A resemblance in kind is discernable, more especially if the comparison [between Hartley and their father, Samuel] be made with the earlier productions of the elder Coleridge, though this is not so striking as the contrast exhibited on the whole. A wit and a humorist, a keen observer,  and a deep but not a sustained or comprehensive thinker; intensely subjective, or at least introspective, yet not disposed to dwell in pure abstractions; seeing the universal in the individual, yet resting in the individual rather than the universal; acute and sagacious, often under the disguise or paradox; playful and tender, with a predominance of the fancy over the imagination, yet capable of the deepest pathos; clear, rapid, and brilliant, the qualities of his mind may almost be regarded as supplemental to those by which his father’s later and more elaborate productions are distinguished (Coleridge xx).

During his impressionable boyhood years, Hartley acquainted himself with figures such as Sir Walter Scott and Wordsworth, which,

…made an indelible impression upon his mind, the effect being immediately apparent in the complexion of those extraordinary day-dreams in which he passed his visionary boyhood, and to which he was wont to transfer whatever struck his fancy or stimulated his intellect in actual life. Nothing remained for him upon the earth to which it belonged. The scenery at his feet he beheld mirrored a floating cloud, when it became for him more real and important than the matter-of-fact world in which he had to live (xl-xli).

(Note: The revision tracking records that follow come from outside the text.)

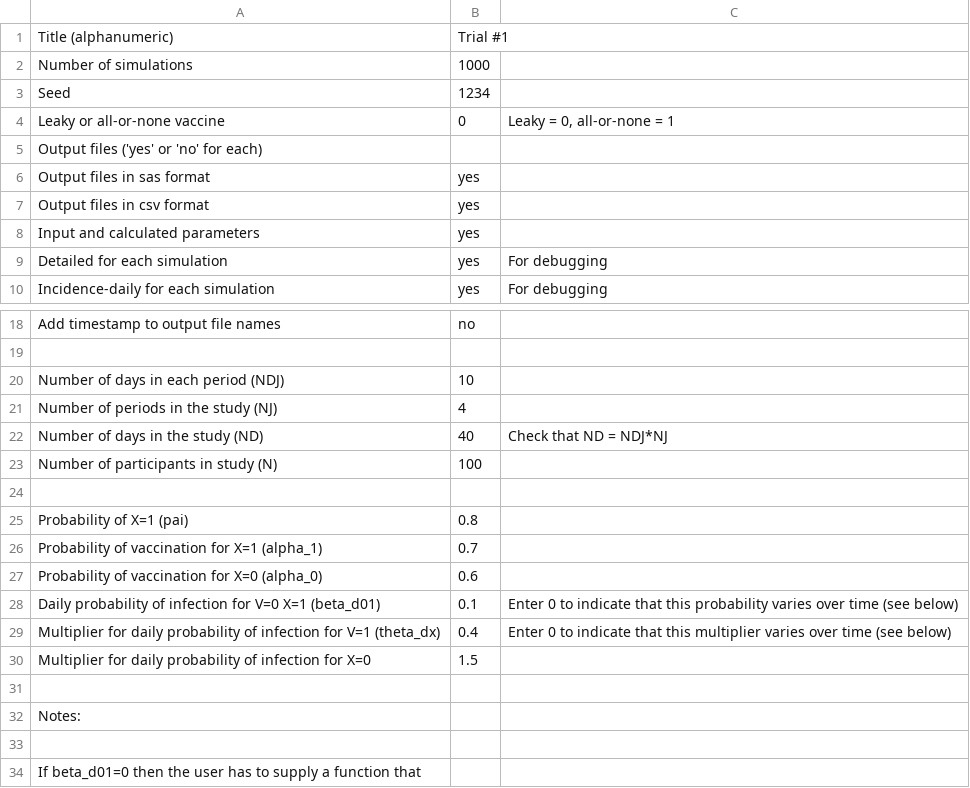
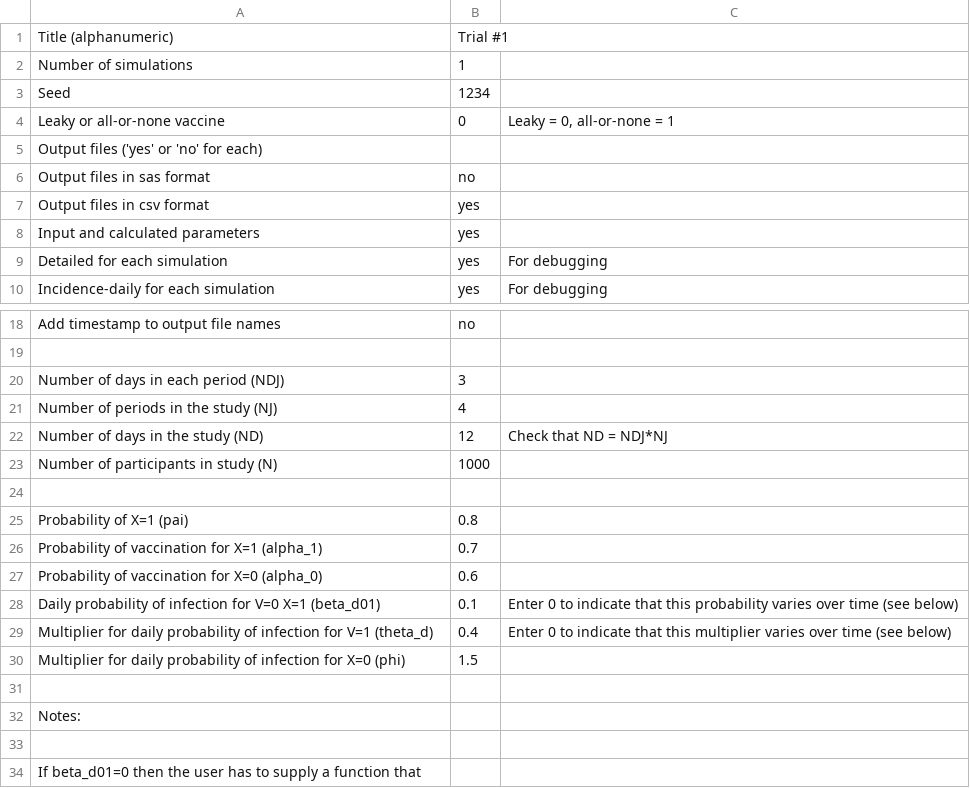
Before and after one commit to mynameiskris/wave, a CSV file: SimVEE_input.csv, drawn as a sheet; only a part is shown, gaps mark what is left out.

Commit message:
Update input file

```diff
--- a/SimVEE_input.csv
+++ b/SimVEE_input.csv
@@ -1,3 +1,3 @@
 Title (alphanumeric),Trial #1,
-Number of simulations,1000,
+Number of simulations,1,
 Seed,1234,
@@ -5,3 +5,3 @@ Leaky or all-or-none vaccine,0,"Leaky = 0, all-or-none = 1"
 Output files ('yes' or 'no' for each),,
-Output files in sas format,yes,
+Output files in sas format,no,
 Output files in csv format,yes,
@@ -19,6 +19,6 @@ Add timestamp to output file names,no,
 ,,
-Number of days in each period (NDJ),10,
+Number of days in each period (NDJ),3,
 Number of periods in the study (NJ),4,
-Number of days in the study (ND),40,Check that ND = NDJ*NJ
-Number of participants in study (N),100,
+Number of days in the study (ND),12,Check that ND = NDJ*NJ
+Number of participants in study (N),1000,
 ,,
@@ -28,4 +28,4 @@ Probability of vaccination for X=0 (alpha_0),0.6,
 Daily probability of infection for V=0 X=1 (beta_d01),0.1,Enter 0 to indicate that this probability varies over time (see below)
-Multiplier for daily probability of infection for V=1 (theta_dx),0.4,Enter 0 to indicate that this multiplier varies over time (see below)
-Multiplier for daily probability of infection for X=0,1.5,
+Multiplier for daily probability of infection for V=1 (theta_d),0.4,Enter 0 to indicate that this multiplier varies over time (see below)
+Multiplier for daily probability of infection for X=0 (phi),1.5,
 ,,
```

Although the poem I have transcribed for this post does not fully display the unique, seemingly eccentric and dreamy qualities of this gentleman, it provides a keyhole to peer into scattered hints of sombre and mournful imagery, characteristic of the mystical world Coleridge had created for himself.

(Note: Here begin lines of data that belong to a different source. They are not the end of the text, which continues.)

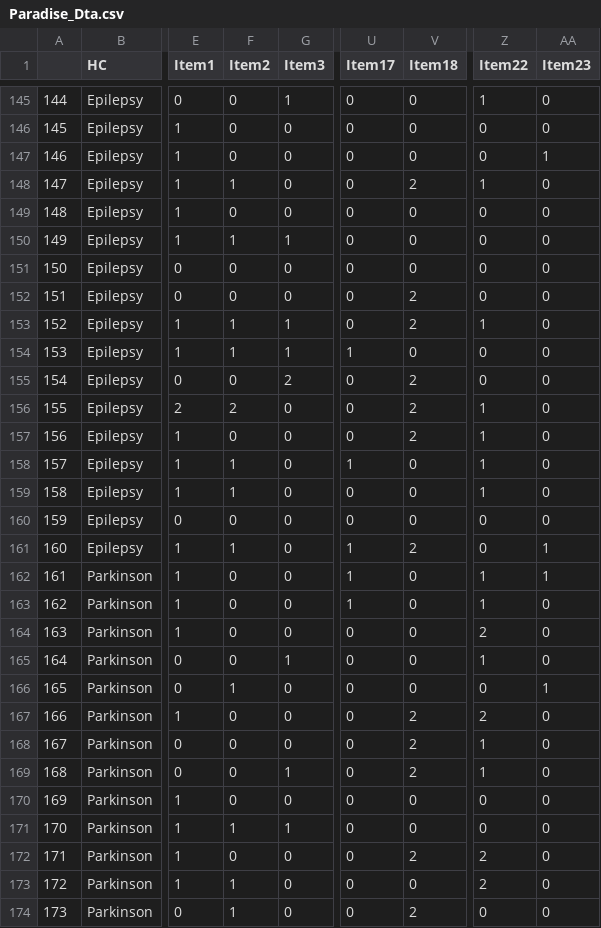
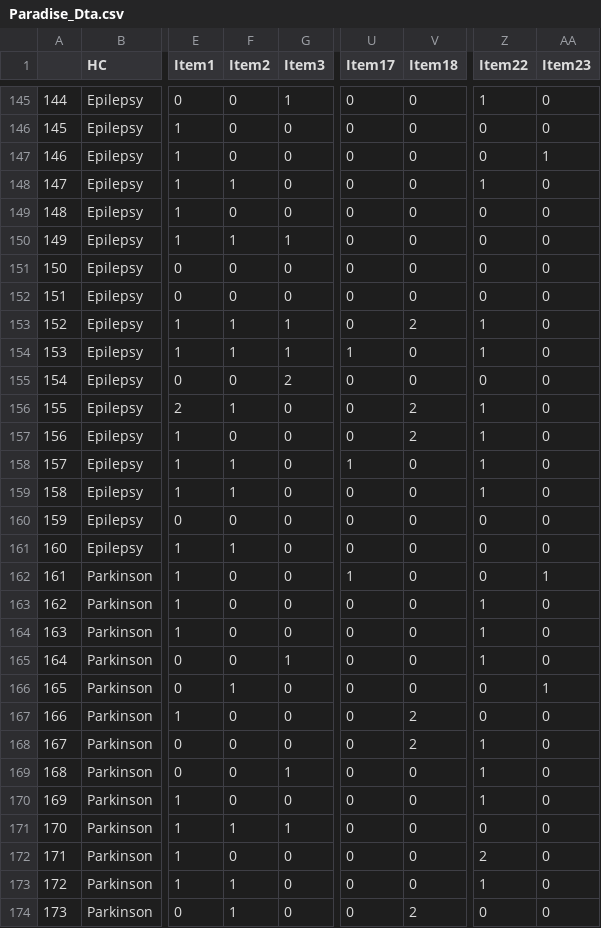
Before and after one commit to CarolinaFellinghauer/Material, a CSV file: Paradise_Dta.csv, drawn as a sheet; only a part is shown, gaps mark what is left out; the diff covers the shown part only; the diff names each change by its address in the sheet, - before the commit and + after, or states it on an @@ line.

Commit message:
Add files via upload

```diff
--- a/Paradise_Dta.csv
+++ b/Paradise_Dta.csv
-V148 (Item18): 2
+V148 (Item18): 0
-V152 (Item18): 2
+V152 (Item18): 0
-Z154 (Item22): 0
+Z154 (Item22): 1
-V155 (Item18): 2
+V155 (Item18): 0
-F156 (Item2): 2
+F156 (Item2): 1
-U161 (Item17): 1
+U161 (Item17): 0
-V161 (Item18): 2
+V161 (Item18): 0
-AA161 (Item23): 1
+AA161 (Item23): 0
-Z162 (Item22): 1
+Z162 (Item22): 0
-U163 (Item17): 1
+U163 (Item17): 0
-Z164 (Item22): 2
+Z164 (Item22): 1
-Z167 (Item22): 2
+Z167 (Item22): 0
-V169 (Item18): 2
+V169 (Item18): 0
-Z170 (Item22): 0
+Z170 (Item22): 1
-V172 (Item18): 2
+V172 (Item18): 0
-Z173 (Item22): 2
+Z173 (Item22): 1
```
Also changed, not shown: 100 edited cells elsewhere in this file.
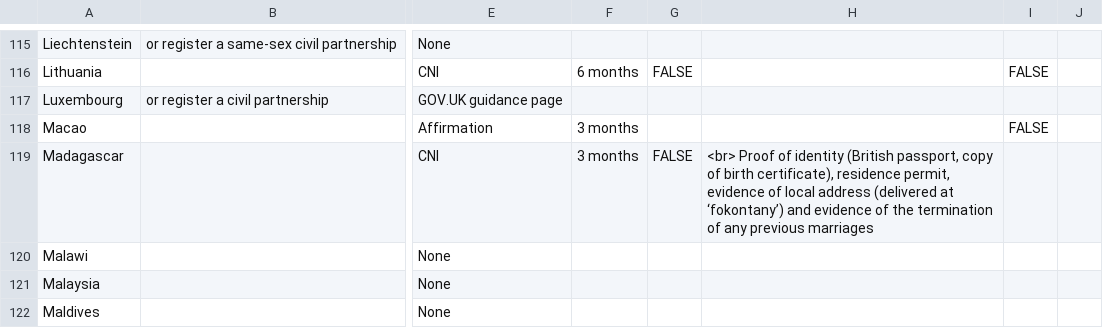
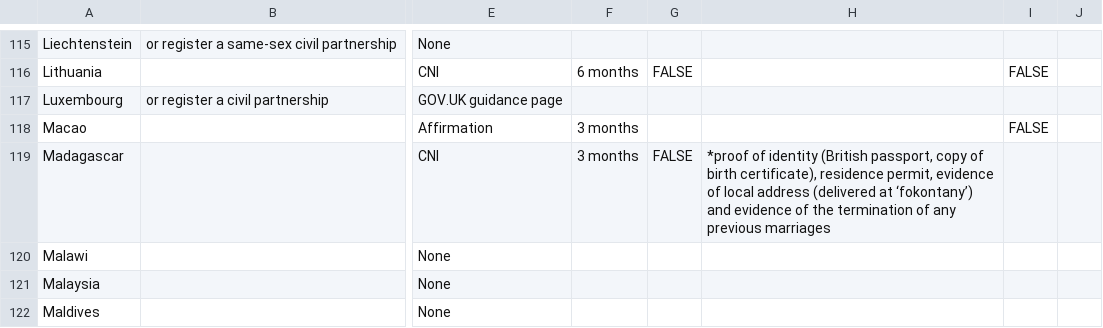
Before and after one commit to UKForeignOffice/notarial-api, a TSV file: dynamic-content/tsv/content.tsv, drawn as a sheet; only a part is shown, gaps mark what is left out; the diff covers the shown part only; the diff names each change by its address in the sheet, - before the commit and + after, or states it on an @@ line.

```diff
--- a/dynamic-content/tsv/content.tsv
+++ b/dynamic-content/tsv/content.tsv
-H119: <br> Proof of identity…
+H119: *proof of identity…
```
Also changed, not shown: 11 edited cells elsewhere in this file, dynamic-content/tsv/booking-links.tsv, 1 other file.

November
Hartley Coleridge

The mellow year is hasting to its close;
The little birds have almost sung their last,
Their small notes twitter in the dreary blast—
That shrill-piped harbinger of early snows;
The patient beauty of the scentless rose,
Oft with the morn’s hoar crystal quaintly glass’d,
Hangs, a pale mourner for the summer past,
And makes a little summer where it grows.
In the chill sunbeam of the faint brief day
The dusky waters shudder as they shine;
The russet leaves obstruct the straggling way
Of oozy brooks, which no deep banks define;
And the gaunt woods, in ragged, scant array,
Wrap their old limbs with sombre ivy twine.

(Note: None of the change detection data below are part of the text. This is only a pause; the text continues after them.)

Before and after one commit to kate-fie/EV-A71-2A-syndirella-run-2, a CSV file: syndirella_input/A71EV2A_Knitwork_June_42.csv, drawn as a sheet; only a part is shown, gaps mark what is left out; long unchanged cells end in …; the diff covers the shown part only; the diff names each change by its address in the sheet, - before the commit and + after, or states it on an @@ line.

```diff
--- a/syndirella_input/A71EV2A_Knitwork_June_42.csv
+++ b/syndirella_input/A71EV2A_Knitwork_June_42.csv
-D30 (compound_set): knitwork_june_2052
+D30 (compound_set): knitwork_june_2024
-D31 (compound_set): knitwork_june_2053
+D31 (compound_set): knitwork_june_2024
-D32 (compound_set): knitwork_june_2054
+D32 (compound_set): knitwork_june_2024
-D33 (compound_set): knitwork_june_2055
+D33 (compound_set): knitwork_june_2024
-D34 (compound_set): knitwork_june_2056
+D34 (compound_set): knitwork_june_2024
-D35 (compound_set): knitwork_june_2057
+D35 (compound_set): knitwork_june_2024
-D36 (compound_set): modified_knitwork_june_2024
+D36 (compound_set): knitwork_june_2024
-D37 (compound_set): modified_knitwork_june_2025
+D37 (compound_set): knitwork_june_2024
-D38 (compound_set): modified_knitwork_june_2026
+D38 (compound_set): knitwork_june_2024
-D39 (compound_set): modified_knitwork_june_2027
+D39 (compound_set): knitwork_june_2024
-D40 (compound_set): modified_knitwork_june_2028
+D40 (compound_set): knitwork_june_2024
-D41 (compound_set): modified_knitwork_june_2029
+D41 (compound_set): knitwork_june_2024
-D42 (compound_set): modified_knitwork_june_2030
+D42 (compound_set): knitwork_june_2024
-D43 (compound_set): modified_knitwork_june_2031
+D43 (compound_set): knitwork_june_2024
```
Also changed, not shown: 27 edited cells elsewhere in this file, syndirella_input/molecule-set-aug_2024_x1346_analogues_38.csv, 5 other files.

“Autumn Woods” by William Cullen Bryant

This poem does not require an extravagant (or in my case, pseudo-extravagant) explanation. Please simply enjoy. —Ann

Autumn Woods
Willam Cullen Bryant

Ere, in the northern gale,
The summer tresses of the trees are gone,
The woods of Autumn, all around our vale,
Have put their glory on.

The mountains that infold,
In their wide sweep, the coloured landscape round,
Seem groups of giant kings, in purple and gold,
That guard the enchanted ground.

I roam the woods that crown
The upland, where the mingled splendours glow,
Where the gay company of trees look down
On the green fields below.

My steps are not alone
In these bright walks; the sweet south-west, at play,
Flies, rustling, where the painted leaves are strown
Along the winding way.

And far in heaven, the while,
The sun, that sends that gale to wander here,
Pours out on the fair earth his quiet smile,–
The sweetest of the year.

Where now the solemn shade,
Verdure and gloom where many branches meet;
So grateful, when the noon of summer made
The valleys sick with heat?

Let in through all the trees
Come the strange rays; the forest depths are bright?
Their sunny-coloured foliage, in the breeze,
Twinkles, like beams of light.

The rivulet, late unseen,
Where bickering through the shrubs its waters run,
Shines with the image of its golden screen,
And glimmerings of the sun.

But ‘neath yon crimson tree,
Lover to listening maid might breathe his flame,
Nor mark, within its roseate canopy,
Her blush of maiden shame.

Oh, Autumn! why so soon
Depart the hues that make thy forests glad;
Thy gentle wind and thy fair sunny noon,
And leave thee wild and sad!

Ah! ’twere a lot too blessed
For ever in thy coloured shades to stray;
Amid the kisses of the soft south-west
To rove and dream for aye;

And leave the vain low strife
That makes men mad–the tug for wealth and power,
The passions and the cares that wither life,
And waste its little hour.